§ DIRECTIONS
Compute how many lines in the data below contain "target"; answer only with that number.

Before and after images
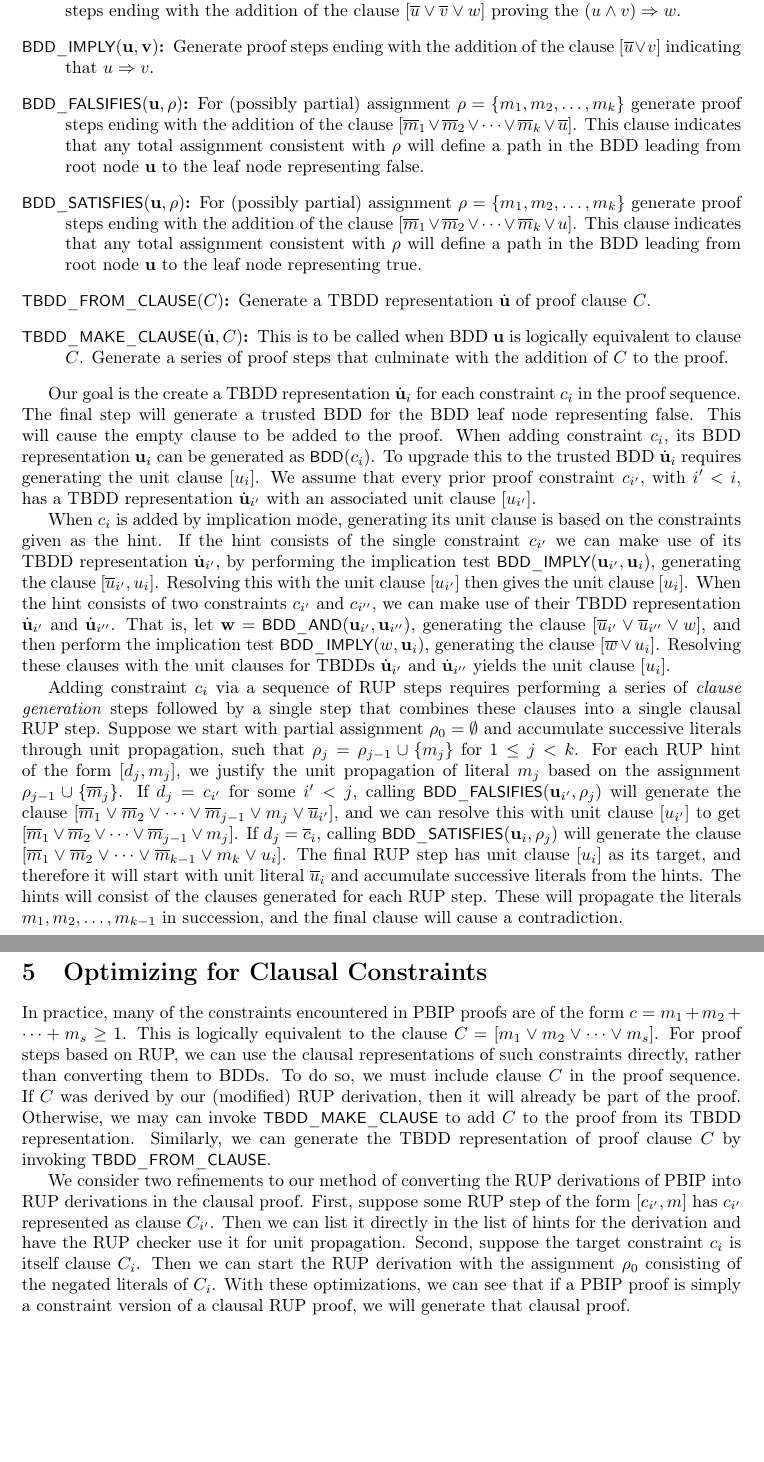
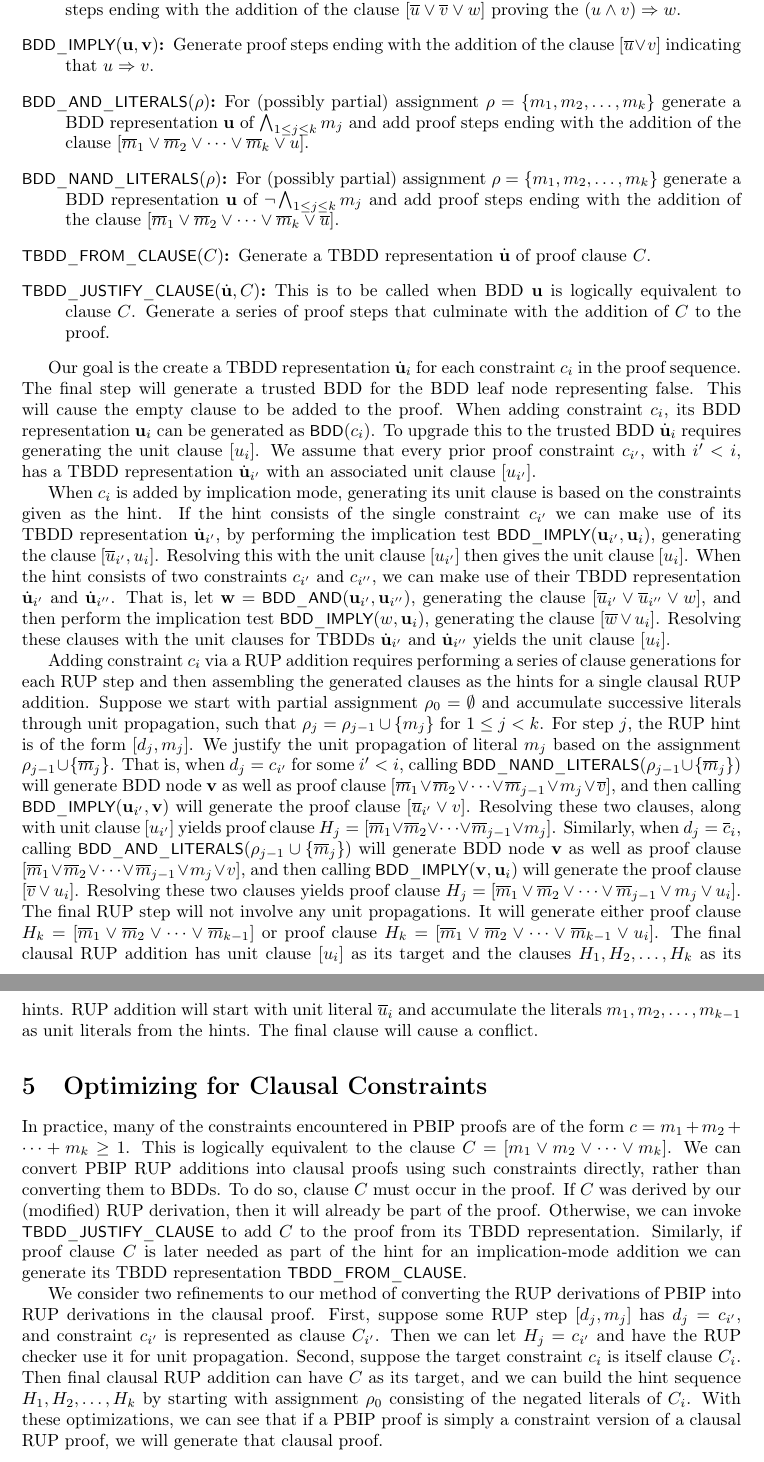
Before and after one commit to rebryant/pbip, a LaTeX paper (doc/pbip-notes.tex): two parts of pages 5 and 6 of 6, joined at a grey line, cut so that both start at the same text, the shorter picture padded with empty space. Compiled offline with pdfLaTeX.

Commit message:
Refine presentation

```diff
--- a/doc/pbip-notes.tex
+++ b/doc/pbip-notes.tex
@@ -426,16 +430,14 @@ We assume our trusted BDD package implements the following operations
 \item[$\fname{BDD\_AND}(\nodeu, \nodev)$:] Compute BDD $\nodew$ as the conjunction of BDDs $\nodeu$ and $\nodev$.  Also generate proof steps ending with the addition of the clause $[\obar{u} \lor \obar{v} \lor w]$ proving the $(u \land v) \imply w$.
 \item[$\fname{BDD\_IMPLY}(\nodeu, \nodev)$:]
   Generate proof steps ending with the addition of the clause $[\obar{u} \lor v]$ indicating that $u \imply v$.
-\item[$\fname{BDD\_FALSIFIES}(\nodeu, \assign)$:] For (possibly partial) assignment $\assign = \{\mlit_1, \mlit_2, \ldots, \mlit_k\}$
-  generate proof steps ending with the addition of the clause $[\obar{\mlit}_1 \lor \obar{\mlit}_2 \lor \cdots \lor \obar{\mlit}_k \lor \obar{u}]$.
-  This clause indicates
-  that any total assignment consistent with $\assign$ will define a path in the BDD leading from root node $\nodeu$ to the leaf node representing false.
-\item[$\fname{BDD\_SATISFIES}(\nodeu, \assign)$:] For (possibly partial) assignment $\assign = \{\mlit_1, \mlit_2, \ldots, \mlit_k\}$
-  generate proof steps ending with the addition of the clause $[\obar{\mlit}_1 \lor \obar{\mlit}_2 \lor \cdots \lor \obar{\mlit}_k \lor u]$.
-  This clause indicates
-  that any total assignment consistent with $\assign$ will define a path in the BDD leading from root node $\nodeu$ to the leaf node representing true.
+\item[$\fname{BDD\_AND\_LITERALS}(\assign)$:] For (possibly partial) assignment $\assign = \{\mlit_1, \mlit_2, \ldots, \mlit_k\}$
+  generate a BDD representation $\nodeu$ of $\bigwedge_{1 \leq j \leq k} \mlit_j$ and add
+  proof steps ending with the addition of the clause $[\obar{\mlit}_1 \lor \obar{\mlit}_2 \lor \cdots \lor \obar{\mlit}_k \lor u]$.
+\item[$\fname{BDD\_NAND\_LITERALS}(\assign)$:] For (possibly partial) assignment $\assign = \{\mlit_1, \mlit_2, \ldots, \mlit_k\}$
+  generate a BDD representation $\nodeu$ of $\boolnot \bigwedge_{1 \leq j \leq k} \mlit_j$ and add
+  proof steps ending with the addition of the clause $[\obar{\mlit}_1 \lor \obar{\mlit}_2 \lor \cdots \lor \obar{\mlit}_k \lor \obar{u}]$.
 \item[$\fname{TBDD\_FROM\_CLAUSE}(C)$:] Generate a TBDD representation $\trust{\nodeu}$ of proof clause $C$.
-\item[$\fname{TBDD\_MAKE\_CLAUSE}(\trust{\nodeu}, C)$:]
+\item[$\fname{TBDD\_JUSTIFY\_CLAUSE}(\trust{\nodeu}, C)$:]
 This is to be called when BDD $\nodeu$ is logically equivalent to clause $C$.
 Generate a series of proof steps that culminate with the addition of $C$ to the proof.
 \end{description}
@@ -468,55 +470,66 @@ Resolving these clauses with the unit clauses for TBDDs
 $\trust{\nodeu}_{i'}$ and $\trust{\nodeu}_{i''}$
 yields the unit clause $[u_i]$.
 
-Adding constraint $c_i$ via a sequence of RUP steps requires
-performing a series of \emph{clause generation} steps followed by a
-single step that combines these clauses into a single clausal RUP
-step.  Suppose we start with partial assignment $\assign_0 = \emptyset$
+Adding constraint $c_i$ via a RUP addition requires
+performing a series of clause generations for each RUP step and then assembling the generated clauses as the hints for a single clausal RUP addition.
+Suppose we start with partial assignment $\assign_0 = \emptyset$
 and accumulate successive literals through unit
 propagation, such that $\assign_j = \assign_{j-1} \cup \{ \mlit_j \}$ for $1 \leq j < k$.
-For each RUP hint of the form $[d_j, \mlit_j]$, we
+For step $j$, the RUP hint is of the form $[d_j, \mlit_j]$.  We
 justify the unit propagation of literal $\mlit_j$ based on the
 assignment
 $\assign_{j-1} \cup \{ \obar{\mlit}_{j} \}$.
-If $d_j = c_{i'}$ for some $i' < j$, calling
-$\fname{BDD\_FALSIFIES}(\nodeu_{i'}, \assign_j)$ will generate the
-clause
-$[\obar{\mlit}_1 \lor \obar{\mlit}_2 \lor \cdots \lor  \obar{\mlit}_{j-1} \lor \mlit_j \lor \obar{u}_{i'}]$,
-and we can
-resolve this with unit clause $[u_{i'}]$ to get
-$[\obar{\mlit}_1 \lor  \obar{\mlit}_2 \lor \cdots \lor \obar{\mlit}_{j-1} \lor \mlit_j]$.  If
+That is, when $d_j = c_{i'}$ for some $i' < i$, calling
+$\fname{BDD\_NAND\_LITERALS}(\assign_{j-1} \cup \{ \obar{\mlit}_j \})$ will generate BDD node $\nodev$
+as well as proof clause
+$[\obar{\mlit}_1 \lor \obar{\mlit}_2 \lor \cdots \lor  \obar{\mlit}_{j-1} \lor \mlit_j \lor \obar{v}]$,
+and then calling $\fname{BDD\_IMPLY}(\nodeu_{i'}, \nodev)$
+  will generate the proof clause $[\obar{u}_{i'} \lor v]$.  Resolving these two clauses, along with unit clause $[u_{i'}]$
+yields proof clause
+$H_j = [\obar{\mlit}_1 \lor  \obar{\mlit}_2 \lor \cdots \lor \obar{\mlit}_{j-1} \lor \mlit_j]$.
+  Similarly, when
 $d_j = \overline{c}_i$, calling
-$\fname{BDD\_SATISFIES}(\nodeu_i, \assign_j)$
-will generate the clause
-$[\obar{\mlit}_1 \lor \obar{\mlit}_2  \lor \cdots \lor \obar{\mlit}_{k-1} \lor \mlit_k \lor u_i]$.
+$\fname{BDD\_AND\_LITERALS}(\assign_{j-1} \cup \{ \obar{\mlit}_j \})$ will generate BDD node $\nodev$
+as well as proof clause
+$[\obar{\mlit}_1 \lor \obar{\mlit}_2 \lor \cdots \lor  \obar{\mlit}_{j-1} \lor \mlit_j \lor v]$,
+and then calling $\fname{BDD\_IMPLY}(\nodev, \nodeu_i)$
+  will generate the proof clause $[\obar{v} \lor u_i]$.  Resolving these two clauses
+yields proof clause
+$H_j = [\obar{\mlit}_1 \lor  \obar{\mlit}_2 \lor \cdots \lor \obar{\mlit}_{j-1} \lor \mlit_j \lor u_i]$.
+The final RUP step will not involve any unit propagations.  It will generate either proof clause
+$H_k = [\obar{\mlit}_1 \lor  \obar{\mlit}_2 \lor \cdots \lor \obar{\mlit}_{k-1}]$ or proof clause
+$H_k = [\obar{\mlit}_1 \lor  \obar{\mlit}_2 \lor \cdots \lor \obar{\mlit}_{k-1} \lor u_i]$.
 The
-final RUP step has unit clause $[u_i]$ as its target, and therefore it will start with unit literal $\obar{u}_i$
-and accumulate successive literals from the hints.
-The hints will consist of the clauses generated for each RUP step.  These will propagate the literals
-$\mlit_1, \mlit_2, \ldots, \mlit_{k-1}$ in succession, and the final clause will cause a contradiction.
-
+final clausal RUP addition has unit clause $[u_i]$ as its target
+and the clauses $H_1, H_2, \ldots, H_k$ as its hints.
+RUP addition will start with unit literal $\obar{u}_i$ and accumulate the literals
+$\mlit_1, \mlit_2, \ldots, \mlit_{k-1}$ as unit literals from the hints.
+The final clause will cause a conflict.
 
 \section{Optimizing for Clausal Constraints}
 
 In practice, many of the constraints encountered in PBIP proofs are of
-the form $c = \mlit_1 + \mlit_2 + \cdots + \mlit_s \geq 1$.  This is logically
-equivalent to the clause $C = [\mlit_1 \lor \mlit_2 \lor \cdots \lor  \mlit_s]$.
-For proof steps based on RUP, we can use the clausal
-representations of such constraints directly, rather than converting
+the form $c = \mlit_1 + \mlit_2 + \cdots + \mlit_k \geq 1$.  This is logically
+equivalent to the clause $C = [\mlit_1 \lor \mlit_2 \lor \cdots \lor  \mlit_k]$.
+We can convert PBIP RUP additions into clausal proofs
+using such constraints directly, rather than converting
 them to BDDs.
-To do so, we must include clause $C$ in the proof sequence.  If $C$ was derived by our (modified) RUP
-derivation, then it will already be part of the proof.  Otherwise, we may can invoke
-$\fname{TBDD\_MAKE\_CLAUSE}$ to add $C$ to the proof from its TBDD representation.
-Similarly, we can generate the TBDD representation of proof clause $C$ by invoking
+To do so, clause $C$ must occur in the proof.  If $C$ was derived by our (modified) RUP
+derivation, then it will already be part of the proof.  Otherwise, we can invoke
+$\fname{TBDD\_JUSTIFY\_CLAUSE}$ to add $C$ to the proof from its TBDD representation.
+Similarly, if proof clause $C$ is later needed as part of the hint for an implication-mode addition
+we can generate its TBDD representation
 $\fname{TBDD\_FROM\_CLAUSE}$.
 
 We consider two refinements to our method of converting the RUP
 derivations of PBIP into RUP derivations in the clausal proof.  First,
-suppose some RUP step of the form $[c_{i'}, \mlit]$ has $c_{i'}$
-represented as clause $C_{i'}$.  Then we can list it directly in the
-list of hints for the derivation and have the RUP checker use it for
+suppose some RUP step $[d_j, \mlit_j]$ has $d_j = c_{i'}$, and constraint $c_{i'}$ is
+represented as clause $C_{i'}$.  Then we can let $H_j = c_{i'}$
+and have the RUP checker use it for
 unit propagation.  Second, suppose the target constraint $c_i$ is
-itself clause $C_i$.  Then we can start the RUP derivation with the
+itself clause $C_i$.  Then final clausal RUP addition can have $C$ as its target,
+and we can build the hint sequence $H_1, H_2, \ldots, H_k$
+by starting with
 assignment $\assign_0$ consisting of the negated literals of $C_i$.
 With these optimizations, we can see that if a PBIP proof is simply a constraint
 version of a clausal RUP proof, we will generate that clausal proof.
```
Also changed, not shown: doc/pbip-notes.pdf, doc/pbip-notes.tex (32 more changed lines).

§ TASK ANSWER
4